▶ _WHAT IS BEING ASKED_: This exercise calls for the data below to be retyped exactly, minus any images.

▶ _Dataset items_:

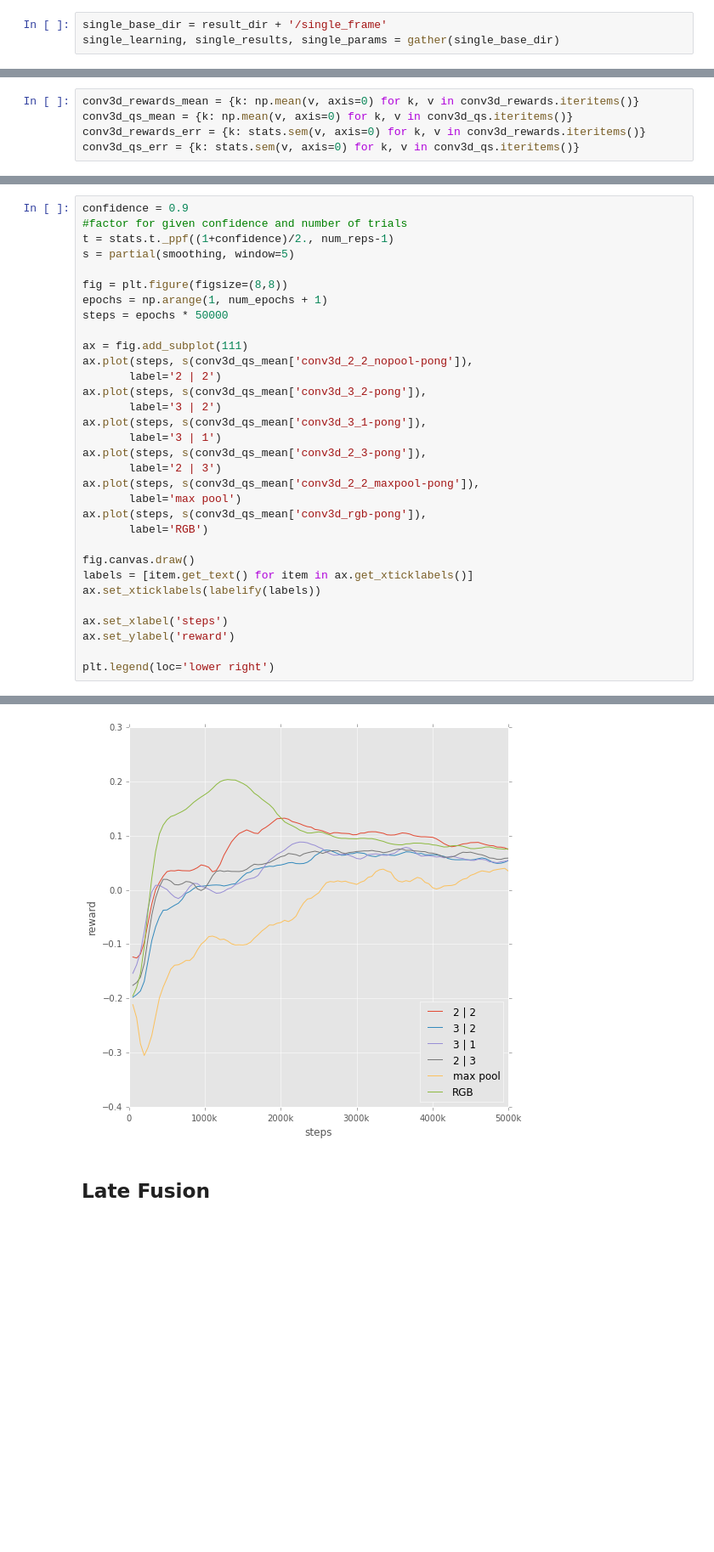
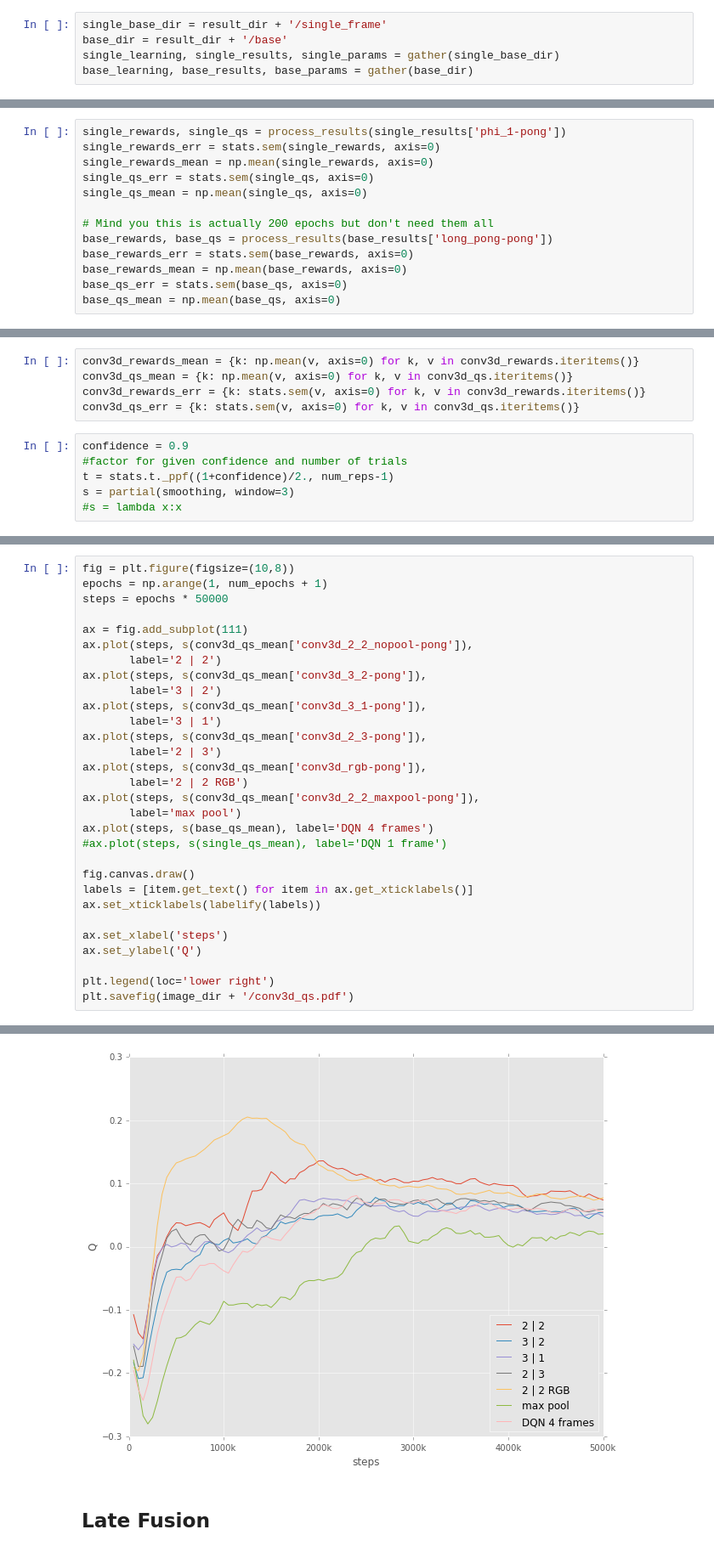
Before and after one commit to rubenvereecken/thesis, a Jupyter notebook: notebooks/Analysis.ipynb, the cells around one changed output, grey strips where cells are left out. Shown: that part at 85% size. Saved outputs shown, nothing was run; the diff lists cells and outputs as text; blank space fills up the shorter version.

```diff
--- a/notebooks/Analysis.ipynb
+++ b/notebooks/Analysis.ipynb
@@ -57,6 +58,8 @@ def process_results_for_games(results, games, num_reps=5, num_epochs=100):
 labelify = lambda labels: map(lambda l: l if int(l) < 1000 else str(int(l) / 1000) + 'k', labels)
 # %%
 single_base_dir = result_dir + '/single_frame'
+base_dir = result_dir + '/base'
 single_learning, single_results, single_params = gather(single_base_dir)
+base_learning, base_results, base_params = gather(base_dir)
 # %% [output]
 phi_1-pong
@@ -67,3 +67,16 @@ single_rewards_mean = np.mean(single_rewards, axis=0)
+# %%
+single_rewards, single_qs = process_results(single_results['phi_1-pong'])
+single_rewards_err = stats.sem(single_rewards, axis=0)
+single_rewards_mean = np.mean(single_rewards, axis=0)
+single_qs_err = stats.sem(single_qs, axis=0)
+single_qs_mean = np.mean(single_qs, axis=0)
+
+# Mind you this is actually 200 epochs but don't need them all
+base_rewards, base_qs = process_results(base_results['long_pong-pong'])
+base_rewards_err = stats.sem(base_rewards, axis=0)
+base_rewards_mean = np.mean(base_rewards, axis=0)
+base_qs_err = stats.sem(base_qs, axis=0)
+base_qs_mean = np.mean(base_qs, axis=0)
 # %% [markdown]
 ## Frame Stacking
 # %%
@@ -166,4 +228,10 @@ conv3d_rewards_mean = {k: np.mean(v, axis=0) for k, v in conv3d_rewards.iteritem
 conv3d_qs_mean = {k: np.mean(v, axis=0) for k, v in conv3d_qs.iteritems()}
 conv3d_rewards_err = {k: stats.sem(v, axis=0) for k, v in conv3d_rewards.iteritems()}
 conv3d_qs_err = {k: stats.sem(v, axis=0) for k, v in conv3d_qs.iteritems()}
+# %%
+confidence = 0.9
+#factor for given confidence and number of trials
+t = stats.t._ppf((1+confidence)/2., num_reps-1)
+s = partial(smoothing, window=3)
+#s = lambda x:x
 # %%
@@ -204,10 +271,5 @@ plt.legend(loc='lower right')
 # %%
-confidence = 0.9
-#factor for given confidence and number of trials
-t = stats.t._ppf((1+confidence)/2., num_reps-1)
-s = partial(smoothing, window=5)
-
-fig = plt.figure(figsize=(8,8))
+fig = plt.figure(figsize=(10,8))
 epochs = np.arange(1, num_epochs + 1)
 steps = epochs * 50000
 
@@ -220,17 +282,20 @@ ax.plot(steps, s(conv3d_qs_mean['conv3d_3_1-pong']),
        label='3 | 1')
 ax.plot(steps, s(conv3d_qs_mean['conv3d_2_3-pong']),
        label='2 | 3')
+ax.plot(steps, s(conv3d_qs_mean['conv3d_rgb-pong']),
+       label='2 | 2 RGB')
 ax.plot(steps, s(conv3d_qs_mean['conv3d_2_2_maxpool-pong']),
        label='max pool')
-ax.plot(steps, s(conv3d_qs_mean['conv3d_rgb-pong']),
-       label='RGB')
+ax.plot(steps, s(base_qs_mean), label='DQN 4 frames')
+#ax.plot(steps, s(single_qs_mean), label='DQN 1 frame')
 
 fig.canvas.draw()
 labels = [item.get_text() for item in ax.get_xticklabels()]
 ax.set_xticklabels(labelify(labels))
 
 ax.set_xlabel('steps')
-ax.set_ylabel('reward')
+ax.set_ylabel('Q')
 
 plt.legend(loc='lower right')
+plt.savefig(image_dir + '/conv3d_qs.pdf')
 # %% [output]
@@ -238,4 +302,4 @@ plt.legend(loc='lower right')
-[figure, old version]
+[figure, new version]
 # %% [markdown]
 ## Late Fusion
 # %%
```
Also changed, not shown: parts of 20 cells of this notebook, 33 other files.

▶ _RESULT_:
Before and after one commit to rubenvereecken/thesis, a Jupyter notebook: notebooks/Analysis.ipynb, the cells around one changed output, grey strips where cells are left out. Shown: that part at 85% size. Saved outputs shown, nothing was run; the diff lists cells and outputs as text; blank space fills up the shorter version.

```diff
--- a/notebooks/Analysis.ipynb
+++ b/notebooks/Analysis.ipynb
@@ -57,6 +58,8 @@ def process_results_for_games(results, games, num_reps=5, num_epochs=100):
 labelify = lambda labels: map(lambda l: l if int(l) < 1000 else str(int(l) / 1000) + 'k', labels)
 # %%
 single_base_dir = result_dir + '/single_frame'
+base_dir = result_dir + '/base'
 single_learning, single_results, single_params = gather(single_base_dir)
+base_learning, base_results, base_params = gather(base_dir)
 # %% [output]
 phi_1-pong
@@ -67,3 +67,16 @@ single_rewards_mean = np.mean(single_rewards, axis=0)
+# %%
+single_rewards, single_qs = process_results(single_results['phi_1-pong'])
+single_rewards_err = stats.sem(single_rewards, axis=0)
+single_rewards_mean = np.mean(single_rewards, axis=0)
+single_qs_err = stats.sem(single_qs, axis=0)
+single_qs_mean = np.mean(single_qs, axis=0)
+
+# Mind you this is actually 200 epochs but don't need them all
+base_rewards, base_qs = process_results(base_results['long_pong-pong'])
+base_rewards_err = stats.sem(base_rewards, axis=0)
+base_rewards_mean = np.mean(base_rewards, axis=0)
+base_qs_err = stats.sem(base_qs, axis=0)
+base_qs_mean = np.mean(base_qs, axis=0)
 # %% [markdown]
 ## Frame Stacking
 # %%
@@ -166,4 +228,10 @@ conv3d_rewards_mean = {k: np.mean(v, axis=0) for k, v in conv3d_rewards.iteritem
 conv3d_qs_mean = {k: np.mean(v, axis=0) for k, v in conv3d_qs.iteritems()}
 conv3d_rewards_err = {k: stats.sem(v, axis=0) for k, v in conv3d_rewards.iteritems()}
 conv3d_qs_err = {k: stats.sem(v, axis=0) for k, v in conv3d_qs.iteritems()}
+# %%
+confidence = 0.9
+#factor for given confidence and number of trials
+t = stats.t._ppf((1+confidence)/2., num_reps-1)
+s = partial(smoothing, window=3)
+#s = lambda x:x
 # %%
@@ -204,10 +271,5 @@ plt.legend(loc='lower right')
 # %%
-confidence = 0.9
-#factor for given confidence and number of trials
-t = stats.t._ppf((1+confidence)/2., num_reps-1)
-s = partial(smoothing, window=5)
-
-fig = plt.figure(figsize=(8,8))
+fig = plt.figure(figsize=(10,8))
 epochs = np.arange(1, num_epochs + 1)
 steps = epochs * 50000
 
@@ -220,17 +282,20 @@ ax.plot(steps, s(conv3d_qs_mean['conv3d_3_1-pong']),
        label='3 | 1')
 ax.plot(steps, s(conv3d_qs_mean['conv3d_2_3-pong']),
        label='2 | 3')
+ax.plot(steps, s(conv3d_qs_mean['conv3d_rgb-pong']),
+       label='2 | 2 RGB')
 ax.plot(steps, s(conv3d_qs_mean['conv3d_2_2_maxpool-pong']),
        label='max pool')
-ax.plot(steps, s(conv3d_qs_mean['conv3d_rgb-pong']),
-       label='RGB')
+ax.plot(steps, s(base_qs_mean), label='DQN 4 frames')
+#ax.plot(steps, s(single_qs_mean), label='DQN 1 frame')
 
 fig.canvas.draw()
 labels = [item.get_text() for item in ax.get_xticklabels()]
 ax.set_xticklabels(labelify(labels))
 
 ax.set_xlabel('steps')
-ax.set_ylabel('reward')
+ax.set_ylabel('Q')
 
 plt.legend(loc='lower right')
+plt.savefig(image_dir + '/conv3d_qs.pdf')
 # %% [output]
@@ -238,4 +302,4 @@ plt.legend(loc='lower right')
-[figure, old version]
+[figure, new version]
 # %% [markdown]
 ## Late Fusion
 # %%
```
Also changed, not shown: parts of 20 cells of this notebook, 33 other files.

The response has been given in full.